Cork’s Tyndall National Institute secures over €56m in EU research funds

Latest EU award brings to 100 the number of Tyndall projects to secure European funding

Minister for Further and Higher Education and Research Simon Harris has paid tribute to the Tyndall National Institute in Cork after it surpassed more than 100 EU funded awards totalling over €56 million for research projects.

Mr Harris said that the Tyndall's securing of over 100 Horizon 2020 awards totalling some €56.1 million from the EU for research and innovation over the past seven years made it one of the most successful institutes in Ireland for European funding.

“Horizon 2020 is a highly competitive programme with excellence at its core, and achieving the milestone of 100 funded projects by Tyndall to date demonstrates the high calibre and quality of Irish research,” said Mr Harris.

“This success cements Tyndall as one of Europe’s leading institutes in the area of ‘deep-tech’, the use of advanced technology that will have a profound effect on the lives of citizens, as well as industry through robotics, engineering, smart industry and medical devices.”


Named after prominent 19th century Irish physicist, John Tyndall and established in 2004 as a successor to the National Microelectronics Research Centre established at UCC in 1982, the Tyndall is a leading research centre employing over 460 researchers, engineers and support staff.

Speaking at the launch the Tyndall’s 2019 annual report, Mr Harris said that industry- academia collaboration such as occurs at the Tyndall was the driver for the successful translation of research in the laboratory into innovative new products and services in the marketplace.

“The ground-breaking work delivered by the Institute will transform our high-tech economy and secure Ireland’s future as a worldwide technology leader, whilst supporting key Irish technology companies and SMEs leading to the creation and retention of high quality sustainable jobs,” he said.

European average

According to the Tyndall annual report for 2019, which will be published on Thursday by Minister Harris in a virtual ceremony, some 17 new projects alone were funded by H2020 in 2019 to the value of €10million, a success rate that is three times higher than the European average.

And it has been assessed that, for every €1 of EU funding channelled through the research framework programme, approximately €11 is generated in direct and indirect economic effects through innovations, new technologies and products.

In the 2019 Annual Report, Tyndall reported income of €42million, up 17 per cent on 2018, which includes €32million from competitive research projects, incorporating the €10 million in H2020 funding as well as €7 million in government grants and a €2 million contribution from University College Cork.

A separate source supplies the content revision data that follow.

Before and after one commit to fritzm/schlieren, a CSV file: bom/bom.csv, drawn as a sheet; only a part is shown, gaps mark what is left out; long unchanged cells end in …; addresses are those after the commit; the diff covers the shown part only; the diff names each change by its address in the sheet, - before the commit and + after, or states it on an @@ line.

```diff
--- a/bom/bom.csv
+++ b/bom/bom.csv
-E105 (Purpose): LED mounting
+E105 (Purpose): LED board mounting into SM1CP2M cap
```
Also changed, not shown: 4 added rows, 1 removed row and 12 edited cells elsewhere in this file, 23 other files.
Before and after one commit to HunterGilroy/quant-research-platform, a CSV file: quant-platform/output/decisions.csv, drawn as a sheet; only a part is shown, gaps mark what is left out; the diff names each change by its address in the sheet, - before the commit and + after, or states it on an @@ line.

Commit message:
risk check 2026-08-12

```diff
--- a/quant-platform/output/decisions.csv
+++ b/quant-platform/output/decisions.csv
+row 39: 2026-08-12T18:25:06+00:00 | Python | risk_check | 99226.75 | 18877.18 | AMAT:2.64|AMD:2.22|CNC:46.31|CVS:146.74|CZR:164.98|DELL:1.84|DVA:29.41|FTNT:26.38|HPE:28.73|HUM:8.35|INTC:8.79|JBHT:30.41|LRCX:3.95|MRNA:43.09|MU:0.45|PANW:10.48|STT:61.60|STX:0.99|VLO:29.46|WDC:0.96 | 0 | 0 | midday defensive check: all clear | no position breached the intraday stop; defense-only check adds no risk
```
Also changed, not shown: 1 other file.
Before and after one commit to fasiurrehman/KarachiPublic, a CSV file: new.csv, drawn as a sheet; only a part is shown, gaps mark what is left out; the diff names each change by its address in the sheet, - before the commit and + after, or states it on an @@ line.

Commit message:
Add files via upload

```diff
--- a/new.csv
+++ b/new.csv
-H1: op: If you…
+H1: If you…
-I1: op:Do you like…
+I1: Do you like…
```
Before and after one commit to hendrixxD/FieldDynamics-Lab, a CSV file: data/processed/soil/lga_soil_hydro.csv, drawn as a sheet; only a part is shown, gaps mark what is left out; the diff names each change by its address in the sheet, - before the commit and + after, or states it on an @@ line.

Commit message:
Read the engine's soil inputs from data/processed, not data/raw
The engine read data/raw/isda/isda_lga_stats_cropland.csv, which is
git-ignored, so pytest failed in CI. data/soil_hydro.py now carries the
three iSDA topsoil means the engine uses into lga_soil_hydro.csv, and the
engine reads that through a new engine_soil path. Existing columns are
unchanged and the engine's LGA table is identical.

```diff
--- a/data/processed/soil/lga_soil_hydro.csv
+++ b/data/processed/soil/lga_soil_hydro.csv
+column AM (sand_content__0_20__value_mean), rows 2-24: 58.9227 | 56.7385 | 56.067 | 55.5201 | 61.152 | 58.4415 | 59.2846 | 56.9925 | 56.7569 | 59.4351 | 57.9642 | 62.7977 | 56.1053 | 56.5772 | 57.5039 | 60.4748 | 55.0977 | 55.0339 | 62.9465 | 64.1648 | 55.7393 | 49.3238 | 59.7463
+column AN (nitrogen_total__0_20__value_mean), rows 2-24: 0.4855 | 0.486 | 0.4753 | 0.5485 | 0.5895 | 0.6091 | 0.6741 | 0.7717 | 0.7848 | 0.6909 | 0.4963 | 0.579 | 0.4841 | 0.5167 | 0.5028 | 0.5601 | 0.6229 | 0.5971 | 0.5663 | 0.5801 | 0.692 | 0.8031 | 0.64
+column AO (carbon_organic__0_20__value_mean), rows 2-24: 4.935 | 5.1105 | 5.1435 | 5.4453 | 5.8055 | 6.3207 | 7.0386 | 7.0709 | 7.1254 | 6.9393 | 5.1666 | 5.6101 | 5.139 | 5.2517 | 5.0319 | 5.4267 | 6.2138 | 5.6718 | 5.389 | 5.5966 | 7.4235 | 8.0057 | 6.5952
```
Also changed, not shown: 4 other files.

Tyndall CEO, Prof William Scanlon said: "2019 was another phenomenally successful year for the Institute, building on our position as a leading centre of scale in translational research while continuing to further the development of deep-tech innovation in Ireland.

“Our success rate in securing H2020 funding is over three times the European average, and 2019 brought in over €10million alone. Tyndall is also the main Irish beneficiary in EU ICT funding as well as the principal contributor to UCC’s position in the top five ICT-funded universities Europe-wide.”

Prof Scanlon said that Tyndall consistently ranks in the top performers in the EU for Information Communication Technology (ICT) research funding and that in 2019, it continued to strengthen "critical knowledge transfer activities" with partners across the globe including Intel and Seagate.

“Our Tyndall 2025 goal is to be the international research partner of choice and to build on Tyndall’s 40 years of research excellence and industrial impact and to significantly scale to address societal challenges through deep-tech innovation,” he said.

Enabling technologies

Under the H2020 programme, Tyndall has driven forward the research and development of key enabling technologies across micro-electronics, nano-electronics and photonics, advanced materials and nanotechnologies, life-sciences, and artificial intelligence.

According to Dr Giorgios Fagas, Head of EU Programmes at Tyndall, these key enabling technologies in turn translate into smart products and digital solutions for the manufacturing industry, medical technologies, agricultural processes, energy efficiency, and environmental sustainability.

"The Irish economy has ultimately been the major beneficiary of these funds. Over €51million of this has gone to our Irish partners, including 23 SMEs and 15 multi-nationals. Over 100 high value jobs have been created through these Horizon 2020 projects in Ireland," said Dr Fagas.

Barry Roche

Barry Roche

Barry Roche is Southern Correspondent of The Irish Times